Bart van Ark, chief economist at The Conference Board and co-author of the report, says he doesn’t expect to see the homeownership rate to change.

“Over 80 percent of Americans in recent surveys still agree that buying a home is the best long-terminvestment they can make,” van Ark says. “What will be intriguing to watch is how their aspirations around homeownership are affected by this period of extended austerity.”

Between 2006 and 2011, some $7 trillion in American wealth was wiped out when home prices dropped 30 percent after dramatic climb in valuations during the housing bubble. Looking forward, the moderate growth expectations for coming years suggest a return to normalcy. As home prices continue to drop and interest rates fall further, first-time buyers and others who remained relatively cautious will be drawn back into the housing market. And, as the market recovers, so too will consumer spending.

“As the U.S. housing market strengthens, almost every consumer-facing industry will be impacted in the coming years,” said Mark Leiter, chairman of The Demand Institute. “Business and government leaders will benefit by fully understanding the nature of this recovery. In doing so they will be better able to anticipate how consumer demand will evolve, and to formulate critical business and policy decisions to lead their organizations.”

Key findings

In addition to the projected gains in home prices, the report discusses in detail the dynamics at work in the U.S. housing market and the impacts across industries. What follows are highlights from the report:

• The recovery will be led by demand from buyers for rental properties, rather than, as in previous cycles, demand from buyers acquiring new or existing properties for themselves. More than 50 percent of those planning to move in the next two years say they intend to rent.

• Young people and immigrants will lead the demand for rental properties. Developers and investors will fulfill it: developers by building multifamily homes for rent, and investors by buying foreclosed single-family properties for the same purpose.

• Rental demand will help clear the huge oversupply of existing homes for sale. In 2011, some 14 percent of all housing units were vacant, while almost 13 percent of mortgages were in foreclosure or delinquent – increases of 12 and 129 percent respectively over 2005 levels. It will take two to three years for this oversupply to be cleared, and at that point homeownership rates will rise and return to historical levels.

• The housing market recovery will not be uniform. Some states will see annual price gains of 5 percent or more. Others will not recover for many years. The deciding factors will include the level of foreclosed inventory and rates of unemployment.

• There will also be vast differences within states. Here, additional factors count, such as whether local amenities, including access to public transport, are within walking distance of homes. The report looks at seven factors and then sorts cities and towns into four categories, with each category predicting the speed of a local home price recovery.

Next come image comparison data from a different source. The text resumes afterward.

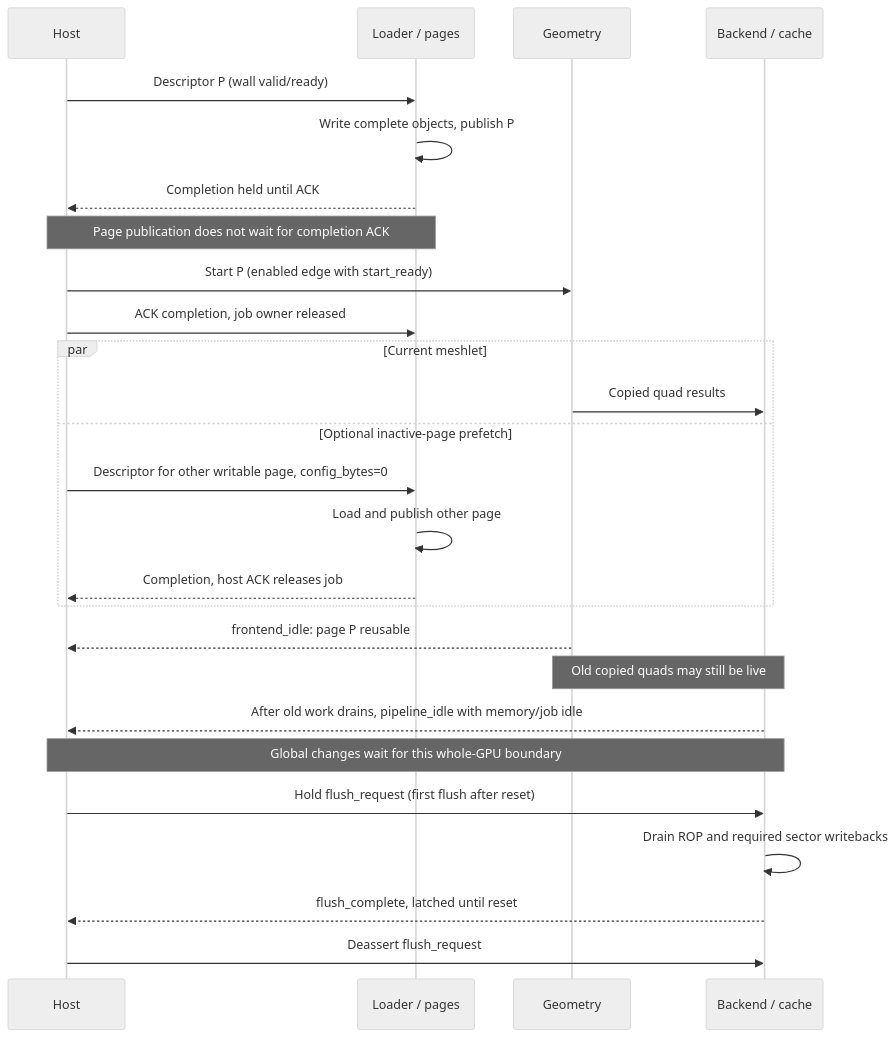
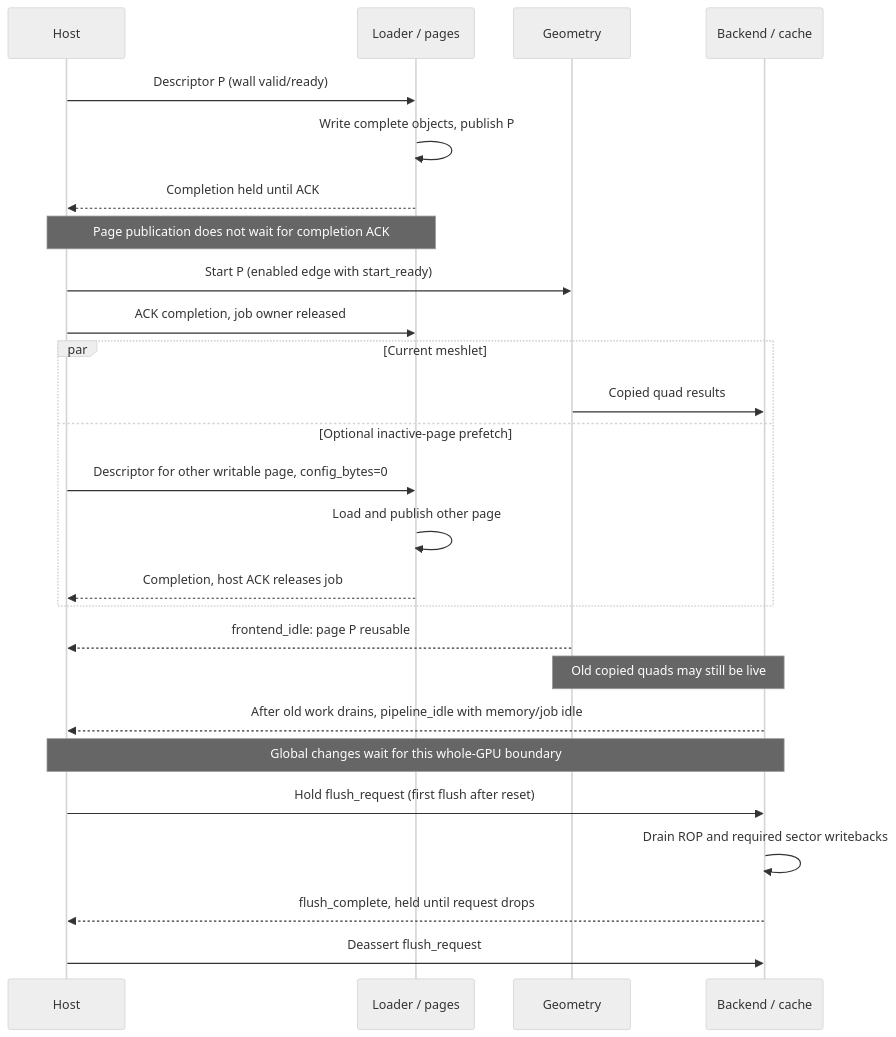
Before and after one commit to misdake/DigitalDesign: the diagram in ip/gpu-v2/docs/submission.md, drawn with Mermaid (neutral theme). The commit also changed other lines of this file and 4 other files, not shown here.

````diff
--- a/ip/gpu-v2/docs/submission.md
+++ b/ip/gpu-v2/docs/submission.md
@@ -149,28 +147,28 @@
 ```mermaid
 sequenceDiagram
     participant H as Host
     participant L as Loader / pages
     participant G as Geometry
     participant B as Backend / cache
     H->>L: Descriptor P (wall valid/ready)
     L->>L: Write complete objects, publish P
     L-->>H: Completion held until ACK
     Note over H,L: Page publication does not wait for completion ACK
     H->>G: Start P (enabled edge with start_ready)
     H->>L: ACK completion, job owner released
     par Current meshlet
         G->>B: Copied quad results
     and Optional inactive-page prefetch
         H->>L: Descriptor for other writable page, config_bytes=0
         L->>L: Load and publish other page
         L-->>H: Completion, host ACK releases job
     end
     G-->>H: frontend_idle: page P reusable
     Note over G,B: Old copied quads may still be live
     B-->>H: After old work drains, pipeline_idle with memory/job idle
     Note over H,B: Global changes wait for this whole-GPU boundary
     H->>B: Hold flush_request (first flush after reset)
     B->>B: Drain ROP and required sector writebacks
-    B-->>H: flush_complete, latched until reset
+    B-->>H: flush_complete, held until request drops
     H->>B: Deassert flush_request
 ```
````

• The average size of the American home will shrink. Many baby boomers who delayed retirement for financial reasons during the recession will downsize. They will not be alone. Most Americans will scale back their housing aspirations. The size of an average new home is expected to continue to fall, reaching mid-1990s levels by 2015.

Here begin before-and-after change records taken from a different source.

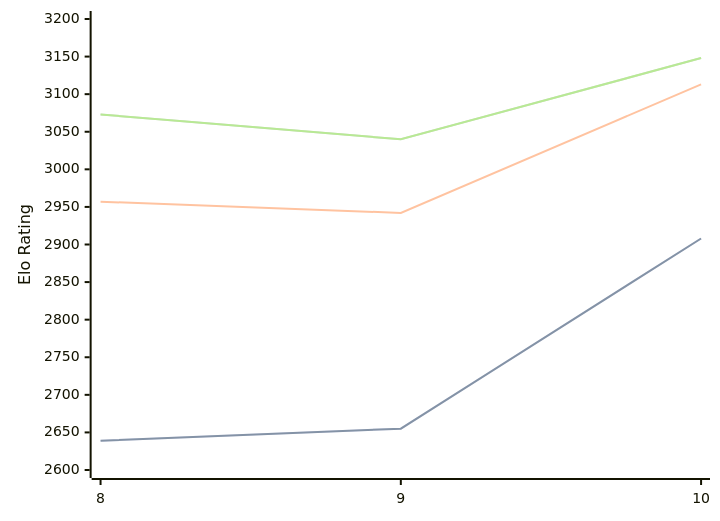
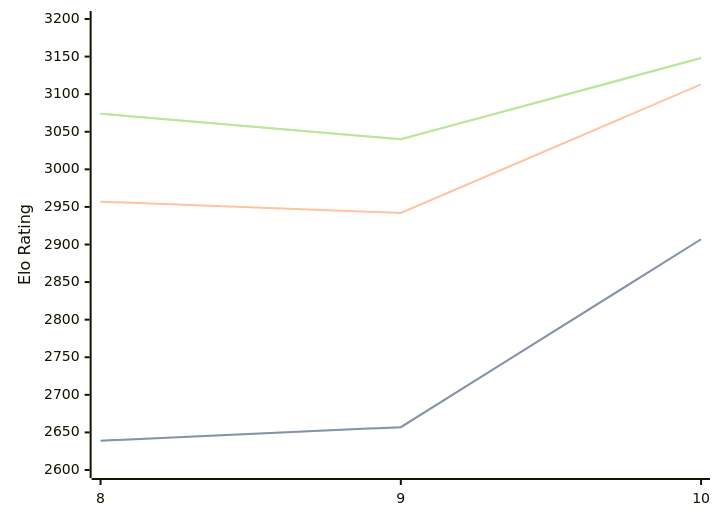
Before and after one commit to computer-chess-index/cci: the diagram in engines/Lozza.md, drawn with Mermaid. The commit also changed other lines of this file, not shown here.

Commit message:
Update CCI Ratings (ELO VLTC) - 2026-02-18

````diff
--- a/engines/Lozza.md
+++ b/engines/Lozza.md
@@ -38,11 +38,11 @@
 ```mermaid
 %%{init: {"theme":"base","themeVariables":{"seriesColors:['#a3a3a3','#222221','#faa371']}}}%%
 xychart-beta
   x-axis ["8", "9", "10"]
   y-axis "Elo Rating" 2600 --> 3200
-  line "STC (8.0+0.08s)" [2639, 2655, 2908]
-  line "STC (8.0+0.08s)" [2639, 2655, 2908]
+  line "STC (8.0+0.08s)" [2639, 2657, 2907]
+  line "STC (8.0+0.08s)" [2639, 2657, 2907]
   line "LTC (60.0+0.60s)" [2957, 2942, 3113]
-  line "VLTC (2m24s+1.12s)" [3073, 3040, 3148]
-  line "VLTC (2m24s+1.12s)" [3073, 3040, 3148]
+  line "VLTC (2m24s+1.12s)" [3074, 3040, 3148]
+  line "VLTC (2m24s+1.12s)" [3074, 3040, 3148]
 ```
````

• Consumer industries including financial services, home furnishings and home remodeling will experience shifts in demand and new growth opportunities. Part of this spending is linked to increases in wealth from improving home valuations, while an even bigger part is tied to the “transaction” of buying or selling the home which sets in motion increased demand for a wide range of products and services.

• Despite the number of Americans who have been hurt financially by the housing crash, the desire to own a home remains strong. The Institute doesn’t expect to see a long-term drop in ownership rates.

© 2012 Florida Realtors®